The possibility of a storm deserved a morning sky watch. Soon after sunrise, I stepped outside on my balcony and aimed my camera at the sky and would continue to do so at hourly intervals until noon. As a long-time sky watcher (or storm watcher) in the Bay Area, the evidence was not encouraging.
Though winter storms generally form in the Gulf of Alaska and move down the West Coast, the winds that accompany them blow counterclockwise, so approaching storms are preceded by winds from the southeast. This morning the wind blew consistently from the northeast and was cold and dry, rather than moist and mild.
What I loved about most winter storms was the buildup that preceded the arrival of the storm itself. From my Bay Area hilltop house, I could scan the horizon from the south of San Francisco north past Mt. Tamalpais to Sonoma County. Not much escaped my attention.
The classical winter storm usually begins with high cirrus clouds often in fantastical shapes like wispy feathers. The clouds spread across the sky from north to south. At some point the wind begins, fluky at first before settling into gusts from the southeast growing in strength as the clouds thickened and lowered.

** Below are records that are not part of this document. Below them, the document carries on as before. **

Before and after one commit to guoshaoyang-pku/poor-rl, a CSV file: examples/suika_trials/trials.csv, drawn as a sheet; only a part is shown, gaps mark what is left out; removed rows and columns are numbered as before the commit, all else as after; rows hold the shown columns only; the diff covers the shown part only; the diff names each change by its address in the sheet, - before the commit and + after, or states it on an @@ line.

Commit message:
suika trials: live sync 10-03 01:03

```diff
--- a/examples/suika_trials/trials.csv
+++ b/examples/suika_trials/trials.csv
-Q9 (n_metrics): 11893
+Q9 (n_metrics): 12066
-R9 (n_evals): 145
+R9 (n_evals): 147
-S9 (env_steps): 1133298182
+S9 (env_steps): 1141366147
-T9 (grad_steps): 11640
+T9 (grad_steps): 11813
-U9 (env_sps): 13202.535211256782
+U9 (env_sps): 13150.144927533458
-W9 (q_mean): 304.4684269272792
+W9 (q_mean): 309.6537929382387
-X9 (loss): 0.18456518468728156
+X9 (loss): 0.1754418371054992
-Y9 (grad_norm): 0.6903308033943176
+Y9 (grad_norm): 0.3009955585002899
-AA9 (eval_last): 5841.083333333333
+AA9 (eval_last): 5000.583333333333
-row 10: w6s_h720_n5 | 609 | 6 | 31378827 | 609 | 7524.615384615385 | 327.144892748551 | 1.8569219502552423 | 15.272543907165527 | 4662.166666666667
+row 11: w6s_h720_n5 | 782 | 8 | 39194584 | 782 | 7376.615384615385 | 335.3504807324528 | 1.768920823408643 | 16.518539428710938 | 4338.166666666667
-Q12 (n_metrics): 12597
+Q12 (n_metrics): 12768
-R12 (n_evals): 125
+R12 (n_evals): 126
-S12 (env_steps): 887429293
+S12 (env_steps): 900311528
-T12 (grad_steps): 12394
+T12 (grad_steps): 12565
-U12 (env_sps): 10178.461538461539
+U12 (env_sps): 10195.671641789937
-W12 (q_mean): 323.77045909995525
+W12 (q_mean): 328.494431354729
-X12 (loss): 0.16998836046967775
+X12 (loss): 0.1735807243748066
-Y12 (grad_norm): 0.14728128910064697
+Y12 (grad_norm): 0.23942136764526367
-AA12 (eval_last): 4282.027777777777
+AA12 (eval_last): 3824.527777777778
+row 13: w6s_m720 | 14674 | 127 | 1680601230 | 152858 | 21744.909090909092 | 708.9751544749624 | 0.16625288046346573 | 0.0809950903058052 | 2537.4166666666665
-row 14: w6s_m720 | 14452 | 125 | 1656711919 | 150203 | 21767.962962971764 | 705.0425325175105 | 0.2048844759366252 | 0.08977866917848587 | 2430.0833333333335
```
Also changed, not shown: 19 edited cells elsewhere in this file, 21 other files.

After years of living in Berkeley, I knew the wind direction without looking. An early October storm carried the strong, acidic odor of cooking tomatoes coming from the Heinz catsup plant in southwest Berkeley. If the wind was blowing from the northwest, it would carry the strong petroleum odors coming from the Chevron distillery in Richmond.
In Santa Barbara, where I have lived for 10 years, I smell mostly the odor of cooking tortillas and the scent of flowers. Sometimes the alarming smell of burning chaparral tells me there is a fire in the mountains. When the wind blows from the northwest during in the long summer, the air smells vaguely like ammonia or slightly salty of kelp drying on the beach. It feels heavy and damp.

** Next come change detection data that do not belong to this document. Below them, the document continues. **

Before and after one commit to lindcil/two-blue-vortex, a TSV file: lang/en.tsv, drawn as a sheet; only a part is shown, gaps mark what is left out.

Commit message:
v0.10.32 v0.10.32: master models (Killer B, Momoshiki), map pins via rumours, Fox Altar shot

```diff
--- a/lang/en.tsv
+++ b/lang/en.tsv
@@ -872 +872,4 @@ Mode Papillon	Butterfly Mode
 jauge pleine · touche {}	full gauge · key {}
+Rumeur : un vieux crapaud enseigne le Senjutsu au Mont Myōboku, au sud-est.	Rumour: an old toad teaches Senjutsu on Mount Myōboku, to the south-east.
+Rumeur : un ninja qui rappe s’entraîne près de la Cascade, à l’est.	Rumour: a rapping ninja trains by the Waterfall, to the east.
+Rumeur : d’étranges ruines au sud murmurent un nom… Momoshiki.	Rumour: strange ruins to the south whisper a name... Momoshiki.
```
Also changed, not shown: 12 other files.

I’ve often wondered why I am so exhilarated just before a storm. I dash around, bringing in outdoor furniture, rolling up outdoor shades and tying them tight. Hankering for the feel of soil, I plant that final sixpack of pansies ahead of the rain.

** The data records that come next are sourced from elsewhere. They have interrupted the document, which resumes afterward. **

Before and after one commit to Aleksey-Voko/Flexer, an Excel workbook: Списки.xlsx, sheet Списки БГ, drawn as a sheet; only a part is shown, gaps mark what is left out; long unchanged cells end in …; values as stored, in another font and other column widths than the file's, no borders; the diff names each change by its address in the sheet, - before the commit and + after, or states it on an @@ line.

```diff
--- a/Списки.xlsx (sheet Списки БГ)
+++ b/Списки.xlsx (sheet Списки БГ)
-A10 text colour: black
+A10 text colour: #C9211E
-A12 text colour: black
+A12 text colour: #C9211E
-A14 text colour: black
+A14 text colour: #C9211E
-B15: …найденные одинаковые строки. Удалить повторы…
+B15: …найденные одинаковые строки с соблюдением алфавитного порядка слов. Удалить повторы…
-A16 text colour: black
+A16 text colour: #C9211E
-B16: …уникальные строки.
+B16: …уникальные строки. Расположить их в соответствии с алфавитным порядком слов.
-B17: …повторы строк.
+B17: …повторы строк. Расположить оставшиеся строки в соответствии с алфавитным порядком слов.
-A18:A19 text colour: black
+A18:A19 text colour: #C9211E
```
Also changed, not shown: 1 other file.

Now I’ve learned the likely cause of this joyous energy – negative ions. Negative ions associated with clouds and wind facilitate the transfer of oxygen to the cells. No wonder I’m so exhilarated. After a storm has passed, denied this extra oxygen, I descend into what I’ve always thought of as a post-storm slump.
None of this energy was associated with today’s morning’s storm watch which began with a few isolated clumps of white clouds and a wind that never shifted around to the southeast. Instead of the air warming as it usually does with an approaching storm, the wind rattling in the dry foliage was cold and odorless. By noon the clouds had mostly disappeared leaving only a few shards to help color the sunset.
Later I learned that the storm track was inland, bringing a dusting of snow to the higher coastal peaks while delivering generous, dry fluffy snow to the Sierra. I was disappointed after high hopes for a good rain, but I did enjoy the variety – a welcome relief from the still warm air from sunup to sunset.
TWO BOOKS FOR THE SKY WATCHER
The first book, sumptuously illustrated with clouds from around the world is titled: “The Cloud Collector’s Handbook,” by Gavin Pretor-Pinney. It is the official publication of The Cloud Appreciation Society. The Brits do love their weather. Some photos and descriptions are of familiar clouds. One is so rare you have to travel to the north-east corner of Australia to see it.
Early November The resident hawk Repeats its urgent calls. Where is the rain? The temperature is above eighty. Night falls with red skies Color caught by the high cirrus clouds Too thin for rain.
With darkness comes The cricket stridulations, The final notes of the fading season
After midnight I step out on my porch, Looking high to the south. Orion waits, trailed by Sirius, The hunter’s faithful dog.
Venus will soon separate itself from the rising sun And before month’s end will shine alone In the eastern sky.
Once I’d imagined spending my final years In the town where I was born In a tiny house of my own design One room only With alcoves for bathing, sleeping, fixing tea A steep roof with a skylight or two A generous porch under a sheltering eave High in the Berkeley Hills,
But instead, my final years Will be spent in Santa Barbara in a spacious apartment One of many apartments For elders like myself, Close to family, a hedge against loneliness.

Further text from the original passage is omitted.